→ Exercise material
※
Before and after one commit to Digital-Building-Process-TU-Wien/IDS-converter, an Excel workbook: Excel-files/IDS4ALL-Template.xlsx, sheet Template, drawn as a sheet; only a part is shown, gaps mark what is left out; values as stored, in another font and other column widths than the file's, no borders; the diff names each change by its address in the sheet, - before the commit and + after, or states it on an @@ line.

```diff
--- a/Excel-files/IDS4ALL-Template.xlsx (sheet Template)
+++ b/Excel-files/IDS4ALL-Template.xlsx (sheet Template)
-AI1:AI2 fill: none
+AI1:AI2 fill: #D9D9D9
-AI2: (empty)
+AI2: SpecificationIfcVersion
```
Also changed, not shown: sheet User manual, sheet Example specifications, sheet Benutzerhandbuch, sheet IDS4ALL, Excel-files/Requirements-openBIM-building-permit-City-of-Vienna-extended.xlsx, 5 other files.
※
→ Task prompt
Please return all of the entries above, exactly and completely.

→ Exercise solution
Before and after one commit to Digital-Building-Process-TU-Wien/IDS-converter, an Excel workbook: Excel-files/IDS4ALL-Template.xlsx, sheet Template, drawn as a sheet; only a part is shown, gaps mark what is left out; values as stored, in another font and other column widths than the file's, no borders; the diff names each change by its address in the sheet, - before the commit and + after, or states it on an @@ line.

```diff
--- a/Excel-files/IDS4ALL-Template.xlsx (sheet Template)
+++ b/Excel-files/IDS4ALL-Template.xlsx (sheet Template)
-AI1:AI2 fill: none
+AI1:AI2 fill: #D9D9D9
-AI2: (empty)
+AI2: SpecificationIfcVersion
```
Also changed, not shown: sheet User manual, sheet Example specifications, sheet Benutzerhandbuch, sheet IDS4ALL, Excel-files/Requirements-openBIM-building-permit-City-of-Vienna-extended.xlsx, 5 other files.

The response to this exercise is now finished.